California has been working hard to lead the way on universal broadband. Legislators have introduced Senate Bill 1130, which is working to deploy high-speed, fiber-optic networks in California, and Assembly Bill 570, which would prioritize upgrading the existing, slower networks to save costs.

Many schools, such as Sacramento State, are providing solutions such as long-term laptop rentals and drive-in Wi-Fi to help aid those who need it most. These solutions are only temporary, and it’s important that we figure out long-term answers, because the coronavirus pandemic is showing few signs of improvement.

Closing the digital divide starts with universal broadband. Unequal access to education comes in many forms, but when we’re ordered to stay inside, high-speed internet access becomes the most essential tool. The longer we wait to provide access, the farther we fall behind on closing the divide.

In turn, universal broadband starts with implementing fiber networks. The problem with AB 570 is that it pushes to spend millions on painfully slow network speeds – 25/3 Mbps for low-income and rural areas according to the Electronic Frontier Foundation – when online learning requires much faster rates. Implementing such networks would be a waste of money and deprive the citizens of California of the essential infrastructure they pay for.

The modern solution, fiber networks, transmit large volumes of traffic at far higher speeds than the traditional copper cabling that AB 570 is proposing to implement. With a statewide tax rate of 7.25% in California, there is no reason our government cannot afford to provide this necessary infrastructure. It could be because they spent $57,000 on a fake Christmas tree, loaned one of its city executives $1.4 million to buy a luxury home or spent $19.7 million on artwork during an 11-year period, according to The Californian

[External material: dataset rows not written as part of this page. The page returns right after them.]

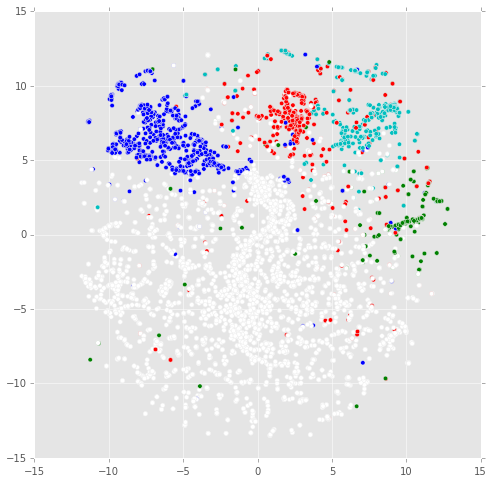
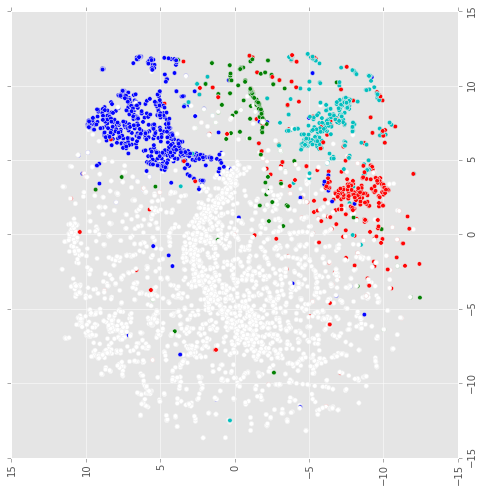
rerun plots with lr = 0.03 and C = 0.001 for both given word vecs and rnd word vecs.

diff --git a/pa4/vis/word_vis.py b/pa4/vis/word_vis.py
@@ -1,9 +1,5 @@
 # -*- coding: utf-8 -*-
-"""
-Created on Sat Nov 28 16:19:40 2015
 
-@author: yyo662
-"""
 import pandas as pd
 from sklearn.manifold import TSNE
 import matplotlib
@@ -49,7 +45,7 @@ tsne_old = tsne.fit_transform(vec_label[xcols])
 plt.scatter(tsne_old[:,0],tsne_old[:,1], c=vec_label.colors)
 
 # read in new vectors after training
-newVec = pd.read_csv('newVectors.txt', sep=' ', header=None)
+newVec = pd.read_csv('newRndVectors.txt', sep=' ', header=None)
 newVec = newVec.iloc[:, :-1]
 
 new_vec_label = vocab_index.join(newVec)
@@ -60,3 +56,52 @@ tsne = TSNE(random_state=37153)
 tsne_new = tsne.fit_transform(new_vec_label[xcols])
 plt.scatter(tsne_new[:,0],tsne_new[:,1], c=new_vec_label.colors)
 
+flag_no = (tsne_new[:,0] < 0) & (tsne_new[:,1] > 0) & (new_vec_label.colors != 'w')
+vec_label.ix[flag_no,['word','colors']].values
+'''
+Vectors
+array([['and', 'r'],
+       ['in', 'r'],
+       ['in', 'r'],
+       ['for', 'r'],
+       ['as', 'r'],
+       ['on', 'g'],
+       ["'s", 'r'],
+       [':', 'g'],
+       ['said', 'b'],
+       ['man', 'b'],
+       ['across', 'r'],
+       ['mother', 'b'],
+       ['ca', 'c'],
+       ['centers', 'r'],
+       ['jan', 'b'],
+       ['ally', 'b'],
+       ['sterling', 'b'],
+       ['f.a.', 'g']], dtype=object)
+'''
+flag_no = (tsne_new[:,0] >0) & (tsne_new[:,1] < -2) & (new_vec_label.colors != 'w')
+vec_label.ix[flag_no,['word','colors']].values
+
+'''
+rndVectors
+array([['the', 'r'],
+       ['the', 'c'],
+       ['the', 'b'],
+       ['in', 'r'],
+       ['in', 'r'],
+       ['on', 'g'],
+       ['two', 'r'],
+       ['school', 'c'],
+       ['play', 'g'],
+       ['per', 'b'],
+       ['foreign', 'r'],
+       ['miles', 'b'],
+       ['key', 'b'],
+       ['spring', 'b'],
+       ['price', 'b'],
+       ['criminal', 'r'],
+       ['champions', 'g'],
+       ['centers', 'r'],
+       ['add', 'r'],
+       ['erickson', 'b']], dtype=object)
+'''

As the nation’s tech capital, California has only installed fiber-optics for 33.9% of its population. 

Currently, Google Fiber’s nationwide expansion plans to be $3,000–$8,000 per home. Let’s do the math. There are 11,502,870 homes in the state of California. If 66.1% of homes do not have installed fiber-optics, it would cost California between $22 billion and $60 billion to cover 100% of its citizens. For reference, California spends more than $320 billion per year.

Not every Californian requires high-speed internet access. The point is, it’s entirely possible for every citizen to have equal access, and it’s necessary to provide that opportunity for all.

So why exactly are we stalling on universal broadband? Many students are unable to access their right to education without dependable Wi-Fi. The coronavirus is showing no signs of subsiding, and a once ridiculous proposition quickly became as serious as the pandemic itself.

As a student, I’m tired of politics and lobbyists. My peers shouldn’t have to sit in a parking garage to attend our class, and that’s really all there is to it. Obtaining an equal education is already affected by economic status to a great extent. In already unfair circumstances, the digital divide feels like kicking people while they are down.

The world is changing fast around us, and adapting to this new normal is hard enough. High-speed internet access is no longer a luxury, it is the only way to avoid the coronavirus, continue your education, and find a career. Everyone deserves equal access to reliable broadband, and time is running out.